• **Problem to solve**
From the entries that follow, copy every line with the word "localhost".

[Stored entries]
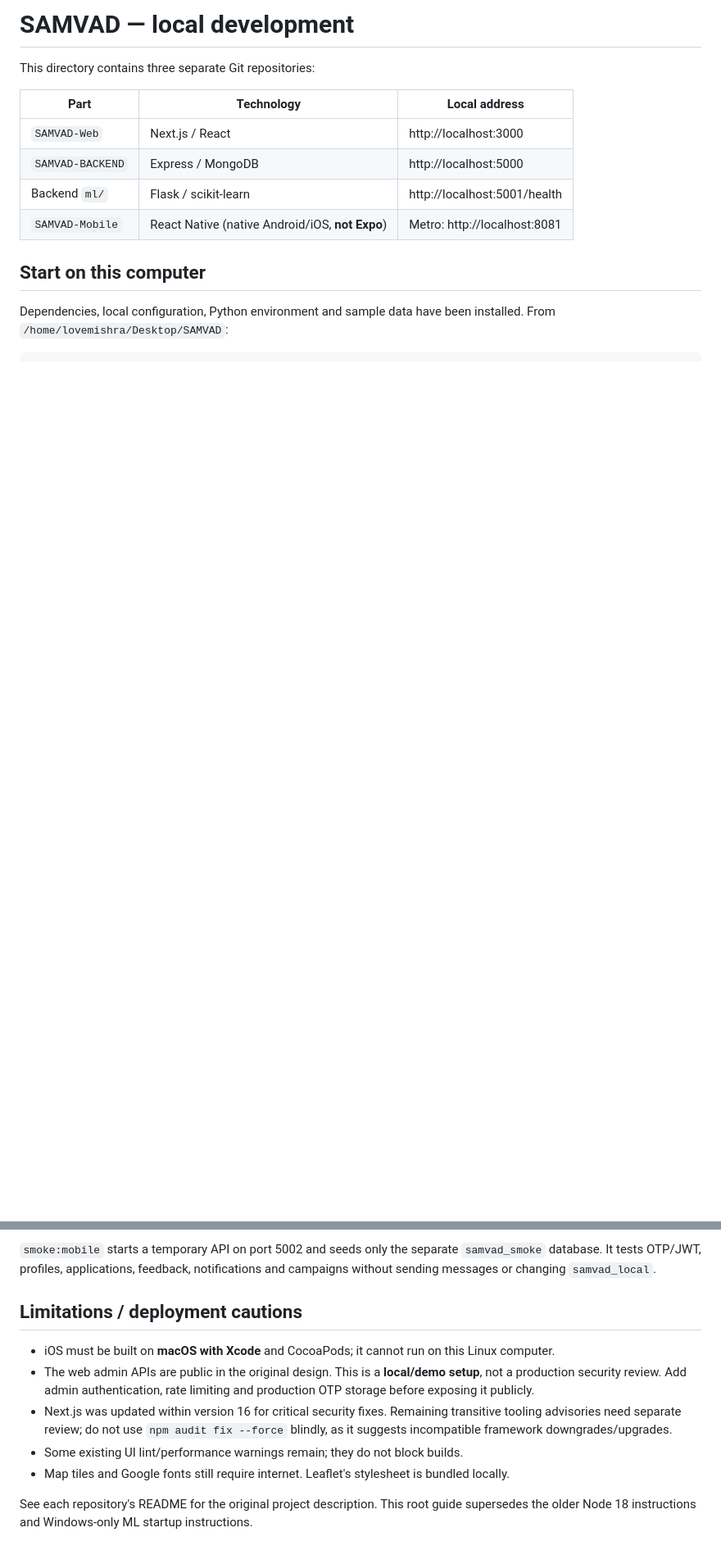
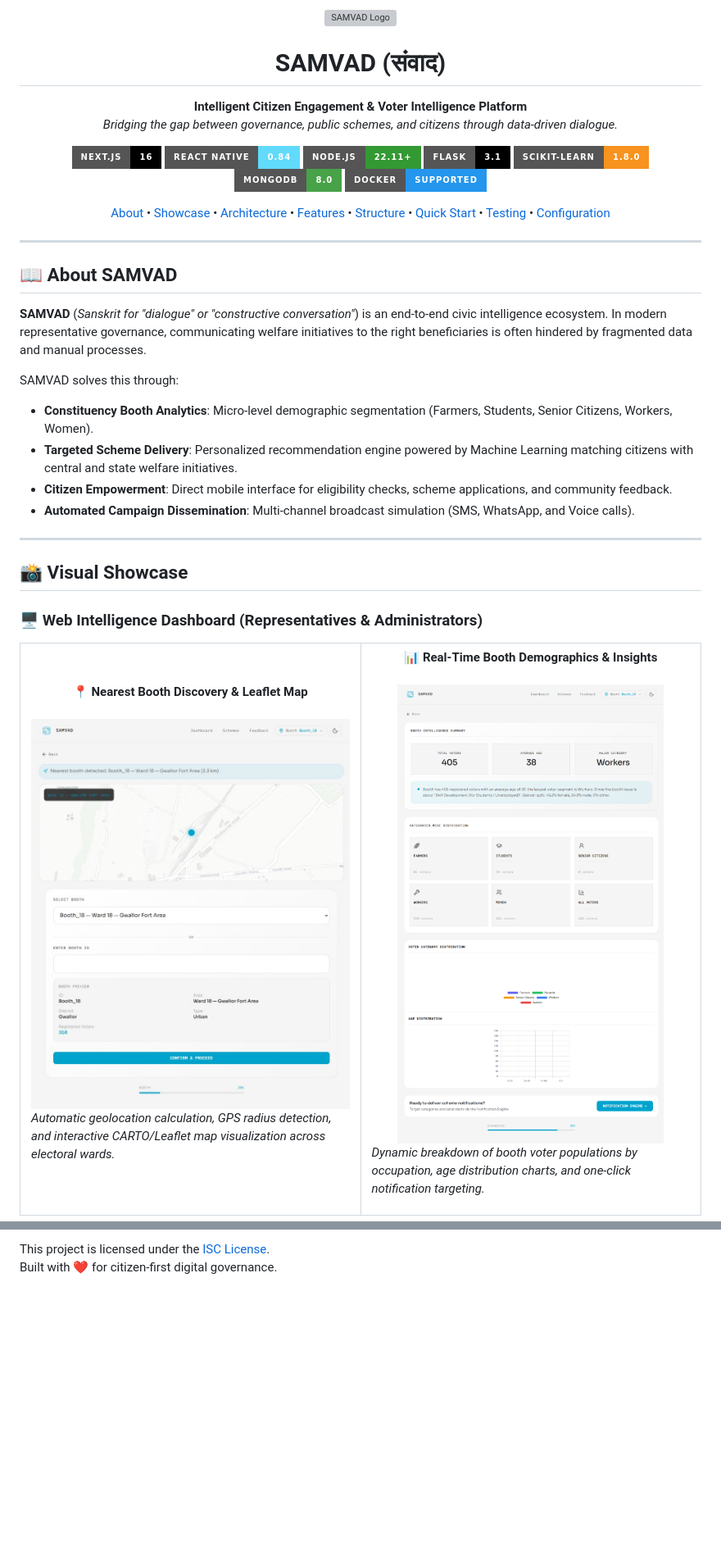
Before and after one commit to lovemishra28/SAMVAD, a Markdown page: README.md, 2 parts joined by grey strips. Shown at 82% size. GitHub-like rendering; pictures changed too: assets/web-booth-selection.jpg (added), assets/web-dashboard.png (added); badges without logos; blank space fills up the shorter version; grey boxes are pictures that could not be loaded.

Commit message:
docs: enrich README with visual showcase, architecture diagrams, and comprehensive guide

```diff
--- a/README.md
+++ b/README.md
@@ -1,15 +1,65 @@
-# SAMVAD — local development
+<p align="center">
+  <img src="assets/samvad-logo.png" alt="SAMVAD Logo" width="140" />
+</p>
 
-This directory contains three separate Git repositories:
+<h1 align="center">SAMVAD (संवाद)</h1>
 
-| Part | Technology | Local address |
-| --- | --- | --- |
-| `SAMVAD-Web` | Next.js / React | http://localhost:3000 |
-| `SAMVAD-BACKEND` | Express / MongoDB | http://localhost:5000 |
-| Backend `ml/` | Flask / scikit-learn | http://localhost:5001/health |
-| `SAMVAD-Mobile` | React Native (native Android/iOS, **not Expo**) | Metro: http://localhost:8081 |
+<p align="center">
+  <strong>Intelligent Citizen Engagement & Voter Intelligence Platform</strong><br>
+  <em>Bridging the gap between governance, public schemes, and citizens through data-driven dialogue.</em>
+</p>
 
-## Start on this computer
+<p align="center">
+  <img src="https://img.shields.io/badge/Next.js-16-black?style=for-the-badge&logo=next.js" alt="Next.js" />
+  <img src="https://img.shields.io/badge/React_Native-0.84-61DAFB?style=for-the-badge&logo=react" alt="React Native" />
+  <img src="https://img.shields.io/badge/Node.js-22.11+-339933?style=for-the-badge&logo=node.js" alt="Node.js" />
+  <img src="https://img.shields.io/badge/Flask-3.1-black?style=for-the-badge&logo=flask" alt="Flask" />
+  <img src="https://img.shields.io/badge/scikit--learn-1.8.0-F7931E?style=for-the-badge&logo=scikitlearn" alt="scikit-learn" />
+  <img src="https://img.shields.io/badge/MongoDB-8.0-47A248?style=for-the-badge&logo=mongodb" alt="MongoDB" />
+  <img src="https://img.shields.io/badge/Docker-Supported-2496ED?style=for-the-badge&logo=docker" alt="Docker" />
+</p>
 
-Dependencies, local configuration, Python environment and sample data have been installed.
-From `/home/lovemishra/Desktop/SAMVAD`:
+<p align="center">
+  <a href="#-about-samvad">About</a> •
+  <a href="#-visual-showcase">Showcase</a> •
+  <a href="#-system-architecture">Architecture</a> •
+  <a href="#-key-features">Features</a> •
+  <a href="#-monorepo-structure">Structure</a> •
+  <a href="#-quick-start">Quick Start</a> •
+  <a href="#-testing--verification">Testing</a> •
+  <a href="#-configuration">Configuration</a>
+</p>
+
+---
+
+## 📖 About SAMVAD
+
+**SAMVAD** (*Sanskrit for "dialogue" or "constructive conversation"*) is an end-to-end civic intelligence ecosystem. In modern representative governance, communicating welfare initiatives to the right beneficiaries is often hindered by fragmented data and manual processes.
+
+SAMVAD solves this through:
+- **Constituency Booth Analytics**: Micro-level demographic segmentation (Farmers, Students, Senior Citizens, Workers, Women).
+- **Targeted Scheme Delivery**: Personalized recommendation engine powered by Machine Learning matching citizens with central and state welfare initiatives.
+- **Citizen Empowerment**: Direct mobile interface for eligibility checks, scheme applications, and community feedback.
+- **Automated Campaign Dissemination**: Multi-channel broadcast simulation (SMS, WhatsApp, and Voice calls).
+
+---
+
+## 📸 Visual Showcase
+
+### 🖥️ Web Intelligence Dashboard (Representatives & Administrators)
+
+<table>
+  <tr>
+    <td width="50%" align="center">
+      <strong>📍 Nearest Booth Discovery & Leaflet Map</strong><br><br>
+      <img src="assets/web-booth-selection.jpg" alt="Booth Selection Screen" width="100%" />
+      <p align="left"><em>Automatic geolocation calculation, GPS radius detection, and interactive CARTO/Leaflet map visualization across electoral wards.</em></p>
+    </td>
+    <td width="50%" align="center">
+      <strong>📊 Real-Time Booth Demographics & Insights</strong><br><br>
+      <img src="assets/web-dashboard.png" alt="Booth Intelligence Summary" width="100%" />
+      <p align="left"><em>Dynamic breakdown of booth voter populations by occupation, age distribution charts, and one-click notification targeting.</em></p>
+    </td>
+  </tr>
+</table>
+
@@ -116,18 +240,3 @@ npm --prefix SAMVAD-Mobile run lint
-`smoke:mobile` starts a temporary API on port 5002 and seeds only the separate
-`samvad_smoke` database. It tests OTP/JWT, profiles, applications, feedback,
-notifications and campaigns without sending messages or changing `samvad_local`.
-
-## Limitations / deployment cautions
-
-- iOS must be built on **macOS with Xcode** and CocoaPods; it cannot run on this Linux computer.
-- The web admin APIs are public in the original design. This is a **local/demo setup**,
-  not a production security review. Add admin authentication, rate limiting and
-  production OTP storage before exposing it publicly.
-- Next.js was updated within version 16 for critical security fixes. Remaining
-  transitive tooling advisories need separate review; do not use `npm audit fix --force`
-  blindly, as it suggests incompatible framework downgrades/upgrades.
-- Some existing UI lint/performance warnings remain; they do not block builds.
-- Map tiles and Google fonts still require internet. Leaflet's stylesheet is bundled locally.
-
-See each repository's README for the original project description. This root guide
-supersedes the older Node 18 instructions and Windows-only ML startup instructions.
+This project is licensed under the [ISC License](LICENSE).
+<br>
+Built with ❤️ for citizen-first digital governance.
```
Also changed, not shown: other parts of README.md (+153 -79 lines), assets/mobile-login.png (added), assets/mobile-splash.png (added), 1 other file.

• **Expected answer**
-| `SAMVAD-Web` | Next.js / React | http://localhost:3000 |
-| `SAMVAD-BACKEND` | Express / MongoDB | http://localhost:5000 |
-| Backend `ml/` | Flask / scikit-learn | http://localhost:5001/health |
-| `SAMVAD-Mobile` | React Native (native Android/iOS, **not Expo**) | Metro: http://localhost:8081 |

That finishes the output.